Practising Fellows of The Chartered Institute of Legal
Executives specialise in a particular area of law which means the
everyday work of a Chartered Legal Executive lawyer is similar to
that of a solicitor.
The areas of law that Chartered Legal Executive lawyers most
often specialise in are as follows:
Depending upon which area of law they work in, Chartered Legal
Executive lawyers may handle the legal aspects of a property
transfer, be involved in actions in the High Court or County
Courts, draft wills, draw up documents to assist in the formation
of a company, or advise husbands and wives with matrimonial
problems or clients accused of serious or petty crime.
A Chartered Legal Executive lawyer is
normally an employee, may be associate and Fellows can go on
to become a partner in a law firm or a Chartered Legal
Executive Advocate. The names and status of Fellows may
appear on the professional notepaper of the solicitors by whom they

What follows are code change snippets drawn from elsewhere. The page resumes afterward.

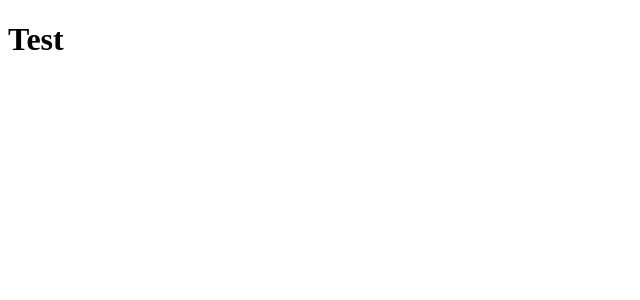
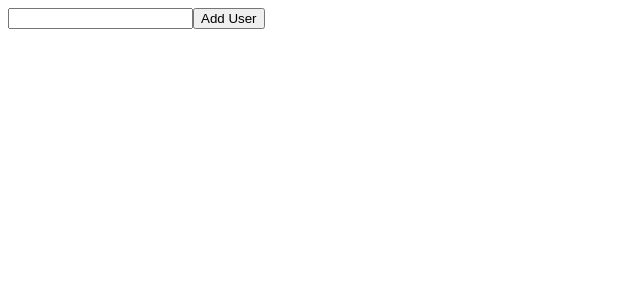
Before and after one commit to ramirozap/agricola-score, a React app: page / in a window 1280 px wide. Shown: the top 300 px of the page, without its empty margins (0-640 px from the left). Built offline with nearby package versions, Linux system fonts and the light colour scheme.

Commit message:
add users functionality

```diff
--- /dev/null
+++ b/src/App.js
@@ -0,0 +1,19 @@
+import { bindActionCreators } from 'redux'
+import { connect } from 'react-redux'
+
+import * as userActions from './user/userActions'
+import UserInput from './user/UserInput'
+
+function mapStateToProps(state){
+  return {
+    users: state.users
+  }
+}
+
+function mapDispatchToProps(dispatch){
+  return bindActionCreators(userActions, dispatch)
+}
+
+const App = connect(mapStateToProps, mapDispatchToProps)(UserInput)
+
+export default App
--- a/src/index.js
+++ b/src/index.js
@@ -1,10 +1,13 @@
 import React from 'react'
 import ReactDOM from 'react-dom'
+import { Provider } from 'react-redux'
 
-class App extends React.Component {
-  render(){
-    return <h1>Test</h1>
-  }
-}
+import store from './store'
+import App from './App'
 
-ReactDOM.render(<App />, document.getElementById('app'));
+ReactDOM.render(
+  <Provider store={store}>
+    <App />
+  </Provider>,
+  document.getElementById('app')
+)
--- /dev/null
+++ b/src/store.js
@@ -0,0 +1,10 @@
+import { combineReducers, createStore } from 'redux'
+
+import userReducer from './user/userReducers'
+
+const rootReducer = combineReducers({
+  users: userReducer,
+})
+const store = createStore(rootReducer)
+
+export default store
--- /dev/null
+++ b/src/user/UserInput.js
@@ -0,0 +1,31 @@
+import React from 'react'
+
+import UserList from './UserList'
+
+class UserInput extends React.Component {
+  constructor(props){
+    super(props)
+    this.state = {userName: ''};
+
+    this.addUser = this.addUser.bind(this)
+    this.handleChange = this.handleChange.bind(this)
+  }
+  handleChange(event) {
+    this.setState({userName: event.target.value});
+  }
+  addUser(){
+    this.props.addUser(this.state.userName)
+    this.setState({userName: ''});
+  }
+  render(){
+    return (
+      <div>
+        <input type="text" value={this.state.userName} onChange={this.handleChange} />
+        <button onClick={this.addUser} type="button">Add User</button>
+        <UserList users={this.props.users}/>
+      </div>
+    )
+  }
+}
+
+export default UserInput
--- /dev/null
+++ b/src/user/UserList.js
@@ -0,0 +1,16 @@
+import React from 'react'
+
+const UserList = ({users}) => {
+
+  return (
+    <ul>
+      {
+        users.map((user, i) => {
+          return <li key={i}>{user.name}</li>
+        })
+      }
+    </ul>
+  )
+}
+
+export default UserList
--- a/webpack.config.js
+++ b/webpack.config.js
@@ -8,14 +8,17 @@ module.exports = {
     path: path.resolve(__dirname, 'dist')
   },
   devServer: {
-    contentBase: path.join(__dirname, "dist"),
+    contentBase: path.join(__dirname, 'dist'),
     compress: true,
     port: 9000
   },
   module: {
     loaders: [
-      { test: /\.js$/, loader: 'babel-loader', exclude: /node_modules/ },
-      { test: /\.jsx$/, loader: 'babel-loader', exclude: /node_modules/ }
+      {
+        test: /\.js$/,
+        loader: 'babel-loader',
+        exclude: /node_modules/
+      }
     ]
   },
   plugins: [
```
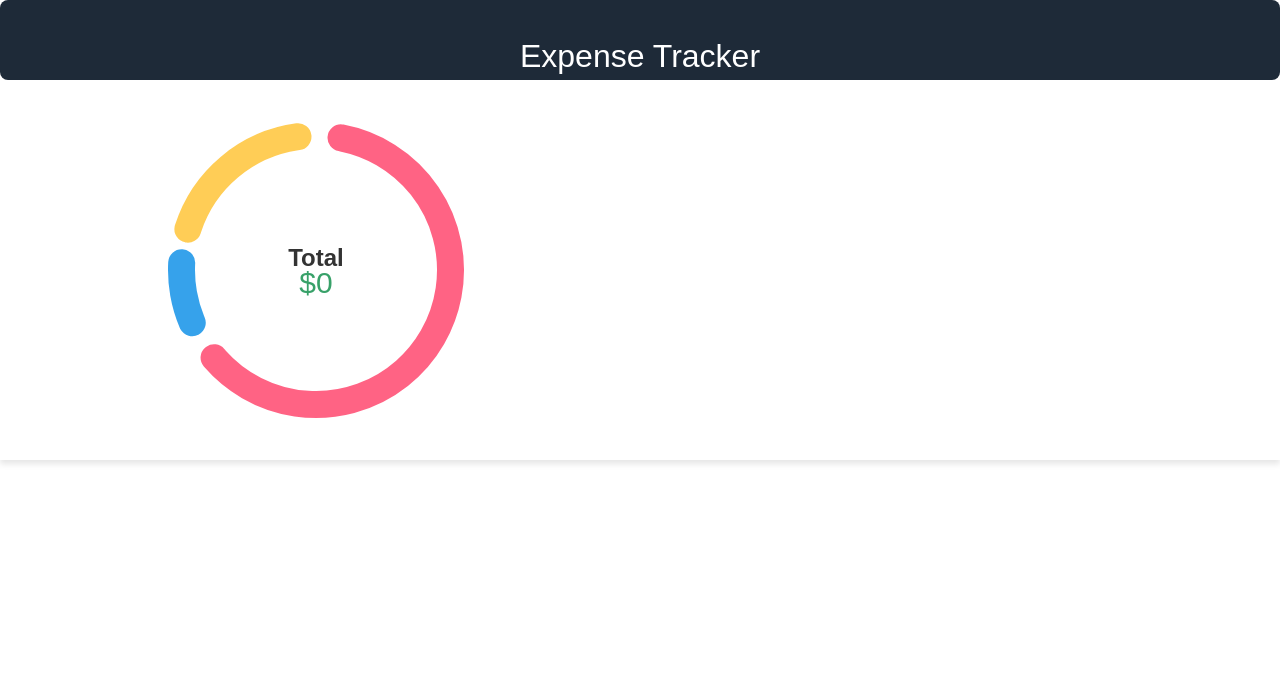
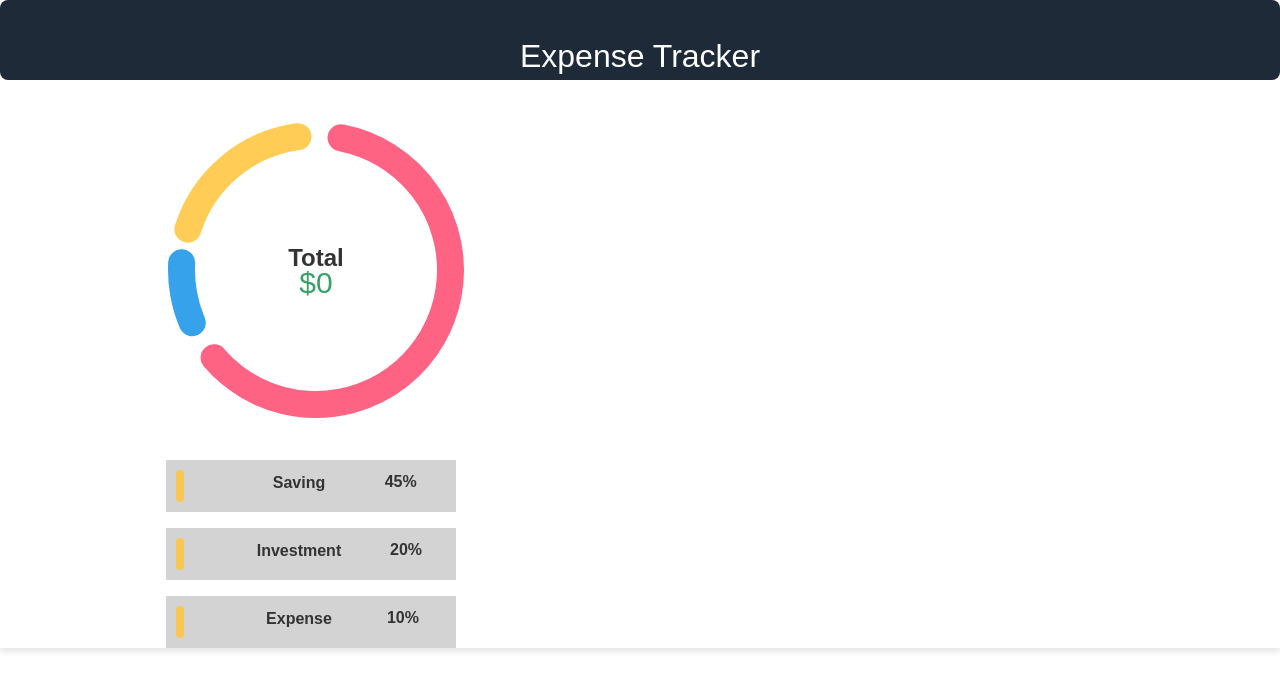
Before and after one commit to WAUdeshinduminaweerakoon/Expense-Tracker-Application, a React (Create React App) app in the folder client/: page / in a window 1280 px wide. Shown: the top 690 px of the page. Built offline with nearby package versions, Linux system fonts and the light colour scheme.

Commit message:
modified the labeis

```diff
--- a/client/src/components/Graph.jsx
+++ b/client/src/components/Graph.jsx
@@ -2,6 +2,7 @@ import React from 'react';
 import './graph.css';
 import {Doughnut} from 'react-chartjs-2'
 import {Chart,ArcElement}from 'chart.js';
+import Labeis from './Labels';
 
 Chart.register(ArcElement);
 const config={
@@ -37,6 +38,7 @@ const Graph = () => {
           </div>
           <div className="lables-div">
             {/*Lables*/}
+            <Labeis></Labeis>
           </div>
         </div>
     </div>
--- /dev/null
+++ b/client/src/components/Labels.jsx
@@ -0,0 +1,50 @@
+import React from 'react'
+import './labels.css'
+
+const obj =[
+  {
+    type:"Saving",
+    color:'#f9c74f',
+    percent:45
+
+  },
+  {
+    type:"Investment",
+    color:'#f9c74f',
+    percent:20
+
+  },
+  {
+    type:"Expense",
+    color:'#f9c74f',
+    percent:10
+
+  }
+]
+
+const Labeis = () => {
+  return (
+    <>
+    {obj.map((v,i)=><LabelComponent key={i} data={v}></LabelComponent>)}
+    </>
+  )
+}
+
+export default Labeis
+
+function LabelComponent({data}){
+  if(!data) return<></>
+  return(
+    <div className='label'>
+      <div className="labal-div">
+        <div className='box'style={{background:data.color??'#f9c74f'}}></div>
+          <div className='text-div'><h3>
+            {data.type??''}
+          </h3></div>
+        <h3 className='font-bold'>{data.percent??0}%</h3>
+
+      </div>
+
+    </div>
+  )
+}
--- a/client/src/components/graph.css
+++ b/client/src/components/graph.css
@@ -1,3 +1,9 @@
+@tailwind base;
+@tailwind components;
+@tailwind utilities;
+@import url('https://fonts.googleapis.com/css2?family=Open+Sans:ital,wght@0,400;0,700;1,400&family=Poppins:wght@400;500;600;700;800&display=swap');
+
+
 .graph-container{
     display: flex;
     justify-content:center;
@@ -37,4 +43,5 @@
     top: 40%;
     margin-left: auto;
     margin-right: auto;
+
 }
--- /dev/null
+++ b/client/src/components/labels.css
@@ -0,0 +1,29 @@
+@tailwind base;
+@tailwind components;
+@tailwind utilities;
+@import url('https://fonts.googleapis.com/css2?family=Open+Sans:ital,wght@0,400;0,700;1,400&family=Poppins:wght@400;500;600;700;800&display=swap');
+
+.label{
+    font-weight: bold;
+    color: #333;
+    margin-right: 10px;
+}
+.labal-div{
+    display: grid;
+    grid-template-columns: auto auto auto;
+    padding: 10px;
+    background-color: lightgray;
+
+}
+.box{
+    width: 0.5rem;
+    height: 2rem;
+    border-radius: 0.25rem;
+    padding-top: 0.75rem;
+    padding-bottom: 0.75rem;
+}
+.text-div{
+    align-items: center;
+    padding: 1px;
+
+}
```
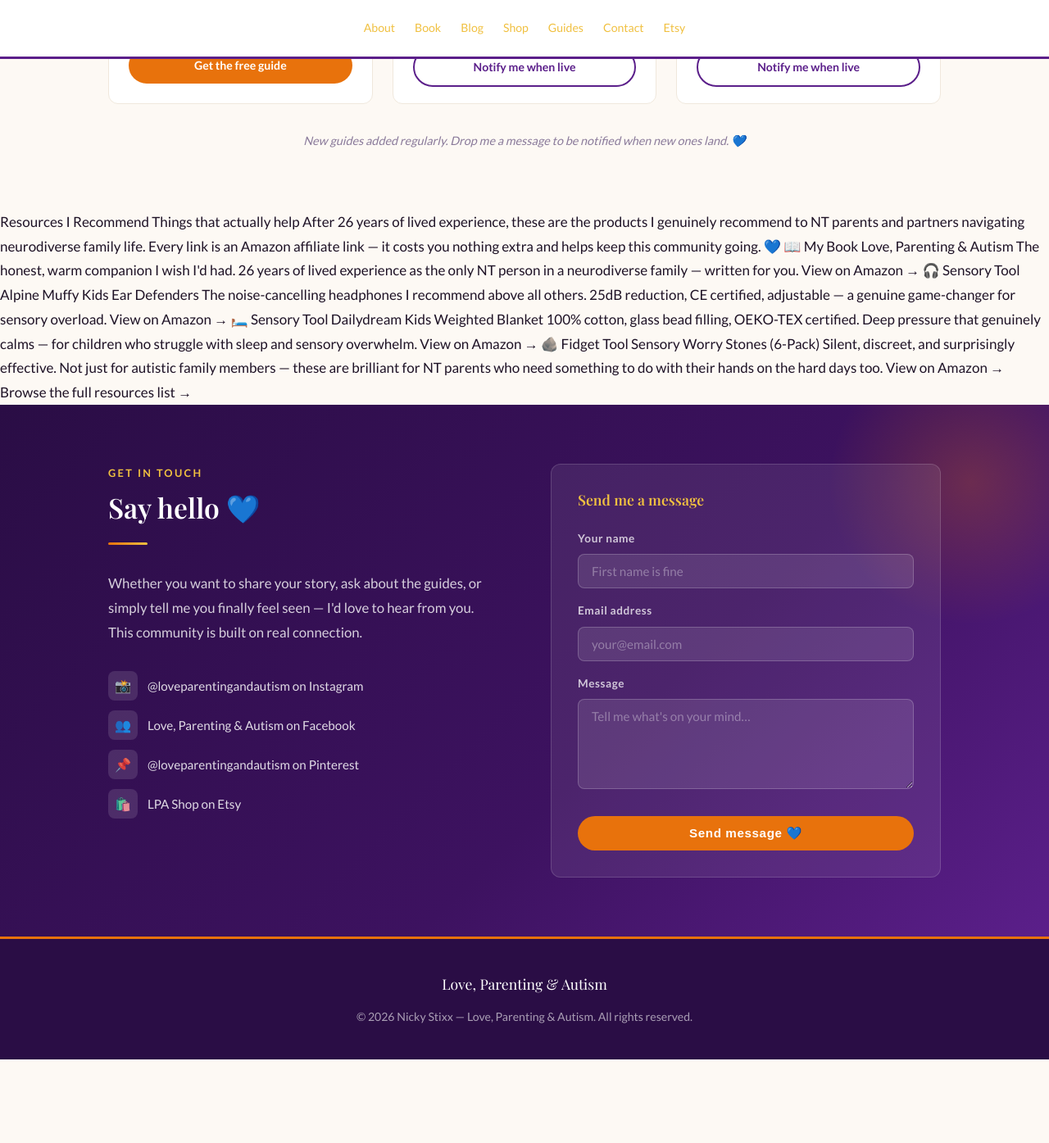
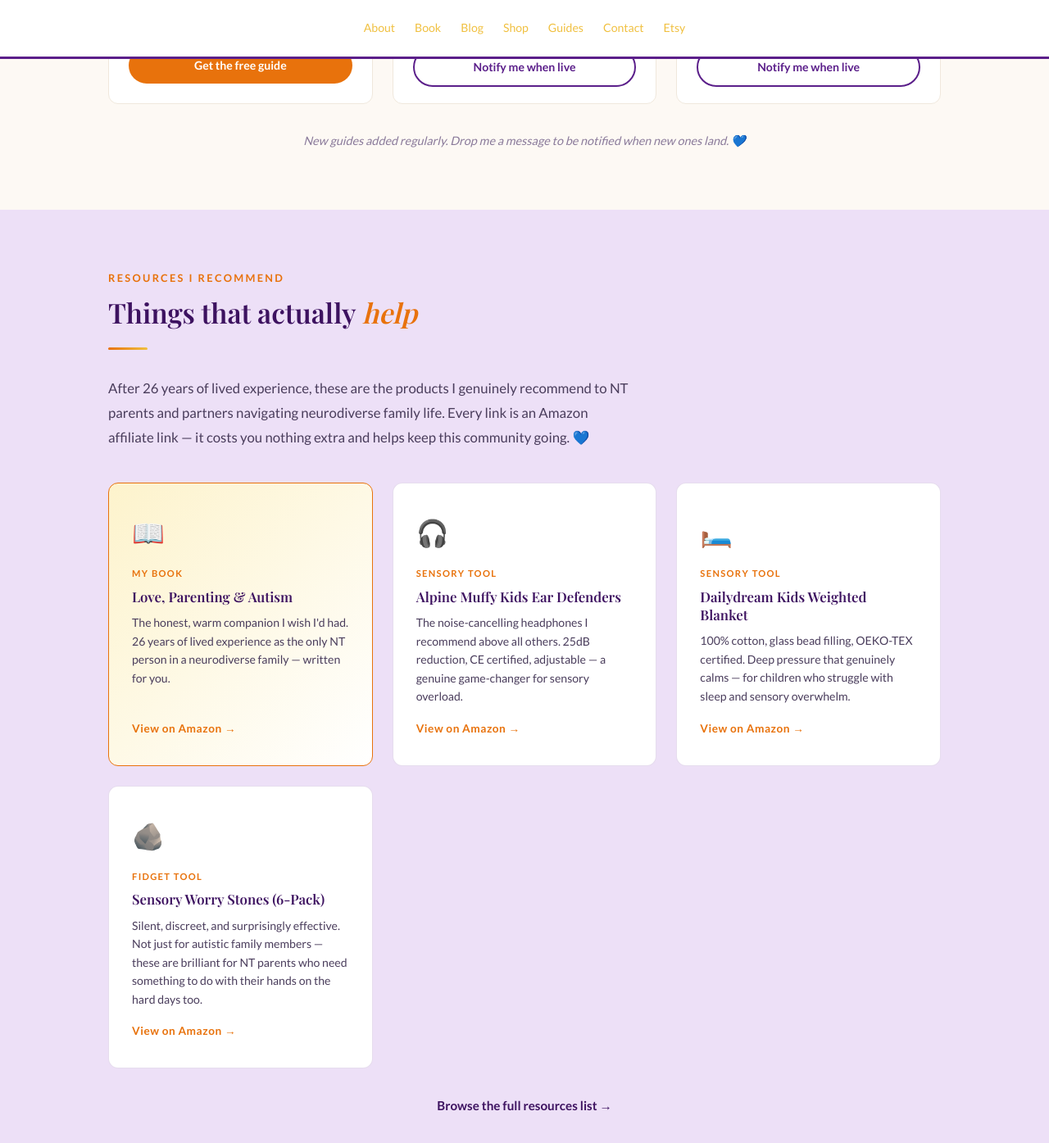
Before and after one commit to stixxnicky-lpa/loveparentingandautism, a Jekyll site: the page built from index.html, in a window 1280 px wide and 1400 px high, scrolled down 3661 px. Shown: the top 1395 px of the window at 82% size. Built offline with Jekyll 4.4.1, drawn with Linux system fonts in a browser that asks for light colours; some web fonts are replaced; before the commit the page ends 4954 px from its top, so only the background shows below that.

Commit message:
Update index.html

```diff
--- a/index.html
+++ b/index.html
@@ -387,36 +387,45 @@ footer a:hover{color:var(--white)}
         <p class="guides-note">New guides added regularly. Drop me a message to be notified when new ones land. 💙</p>
       </div>
     </section>
-Resources I Recommend
-
-Things that actually help
-After 26 years of lived experience, these are the products I genuinely recommend to NT parents and partners navigating neurodiverse family life. Every link is an Amazon affiliate link — it costs you nothing extra and helps keep this community going. 💙
-
-📖
-My Book
-Love, Parenting & Autism
-The honest, warm companion I wish I'd had. 26 years of lived experience as the only NT person in a neurodiverse family — written for you.
-
-View on Amazon →
-🎧
-Sensory Tool
-Alpine Muffy Kids Ear Defenders
-The noise-cancelling headphones I recommend above all others. 25dB reduction, CE certified, adjustable — a genuine game-changer for sensory overload.
-
-View on Amazon →
-🛏️
-Sensory Tool
-Dailydream Kids Weighted Blanket
-100% cotton, glass bead filling, OEKO-TEX certified. Deep pressure that genuinely calms — for children who struggle with sleep and sensory overwhelm.
-
-View on Amazon →
-🪨
-Fidget Tool
-Sensory Worry Stones (6-Pack)
-Silent, discreet, and surprisingly effective. Not just for autistic family members — these are brilliant for NT parents who need something to do with their hands on the hard days too.
-
-View on Amazon →
-Browse the full resources list →
+<section class="resources" id="resources">
+      <div class="container">
+        <p class="section-label">Resources I Recommend</p>
+        <h2 class="section-title">Things that actually <em>help</em></h2>
+        <div class="divider"></div>
+        <p class="section-intro">After 26 years of lived experience, these are the products I genuinely recommend to NT parents and partners navigating neurodiverse family life. Every link is an Amazon affiliate link — it costs you nothing extra and helps keep this community going. 💙</p>
+        <div class="resources-grid">
+          <a href="https://www.amazon.co.uk/dp/B0GN7ZH59Z?tag=loveparenti0f-21" target="_blank" rel="noopener sponsored" class="resource-card resource-card--book">
+            <div class="resource-icon">📖</div>
+            <div class="resource-badge">My Book</div>
+            <h3>Love, Parenting &amp; Autism</h3>
+            <p>The honest, warm companion I wish I'd had. 26 years of lived experience as the only NT person in a neurodiverse family — written for you.</p>
+            <span class="resource-link">View on Amazon →</span>
+          </a>
+          <a href="https://www.amazon.co.uk/dp/B08JZ21818?tag=loveparenti0f-21" target="_blank" rel="noopener sponsored" class="resource-card">
+            <div class="resource-icon">🎧</div>
+            <div class="resource-badge">Sensory Tool</div>
+            <h3>Alpine Muffy Kids Ear Defenders</h3>
+            <p>The noise-cancelling headphones I recommend above all others. 25dB reduction, CE certified, adjustable — a genuine game-changer for sensory overload.</p>
+            <span class="resource-link">View on Amazon →</span>
+          </a>
+          <a href="https://www.amazon.co.uk/dp/B09HXQ3XZ4?tag=loveparenti0f-21" target="_blank" rel="noopener sponsored" class="resource-card">
+            <div class="resource-icon">🛏️</div>
+            <div class="resource-badge">Sensory Tool</div>
+            <h3>Dailydream Kids Weighted Blanket</h3>
+            <p>100% cotton, glass bead filling, OEKO-TEX certified. Deep pressure that genuinely calms — for children who struggle with sleep and sensory overwhelm.</p>
+            <span class="resource-link">View on Amazon →</span>
+          </a>
+          <a href="https://www.amazon.co.uk/dp/B0F29G6K2P?tag=loveparenti0f-21" target="_blank" rel="noopener sponsored" class="resource-card">
+            <div class="resource-icon">🪨</div>
+            <div class="resource-badge">Fidget Tool</div>
+            <h3>Sensory Worry Stones (6-Pack)</h3>
+            <p>Silent, discreet, and surprisingly effective. Not just for autistic family members — these are brilliant for NT parents who need something to do with their hands on the hard days too.</p>
+            <span class="resource-link">View on Amazon →</span>
+          </a>
+        </div>
+        <p class="resources-note"><a href="https://loveparentingandautism.com/resources/">Browse the full resources list →</a></p>
+      </div>
+    </section>
     <section class="contact" id="contact">
       <div class="container">
         <div class="contact-inner">
```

Alternatively, a Chartered Legal Executive lawyer may be
self-employed and provide legal services to solicitors and
unregulated legal work to the public business.
Chartered Legal Executive lawyers are fee earners. In private
practice, their work is charged directly to clients making a direct
contribution to the income of a law firm. This is possible having
achieved the Level 3 Professional Diploma in Law and Practice.
This is an important difference between Chartered Legal
Executive lawyers and legal support staff who tend to handle work
of a more routine nature. Professional responsibilities increase
with experience and Fellows of CILEx become one of the main points
of contact for clients seeking professional advice on legal
matters. Chartered Legal Executive lawyers may also run specialist
departments in a legal firm.
Legal Executive lawyers are able to act as Commissioners for
Oaths, and Fellows of three years good standing may sign cheques
drawn on their principals’ client account (Solicitors’ Accounts
With extended rights of audience in civil, criminal and family
proceedings, those Fellows who train and qualify as Legal Executive
Advocates can represent their clients in the County Court, Family
Proceedings Court, Magistrates' Court including the Youth Court,
Coroners Court and in most Tribunals depending on the area of law
in which they practice.
Fellows who are employed in a solicitors firm are able to advise
on compromise agreements. Fellows are licensed by the BarDirect
committee of the Bar Council to instruct barristers directly
without first going through a solicitor.
Chartered Legal Executive lawyers have the option to become
solicitors in one or two years after becoming Fellows and usually
are exempt from the training contract graduates must complete to
qualify as solicitors. However, new emerging rights means that the
role and standing of Chartered Legal Executive lawyers and
solicitors is moving ever closer.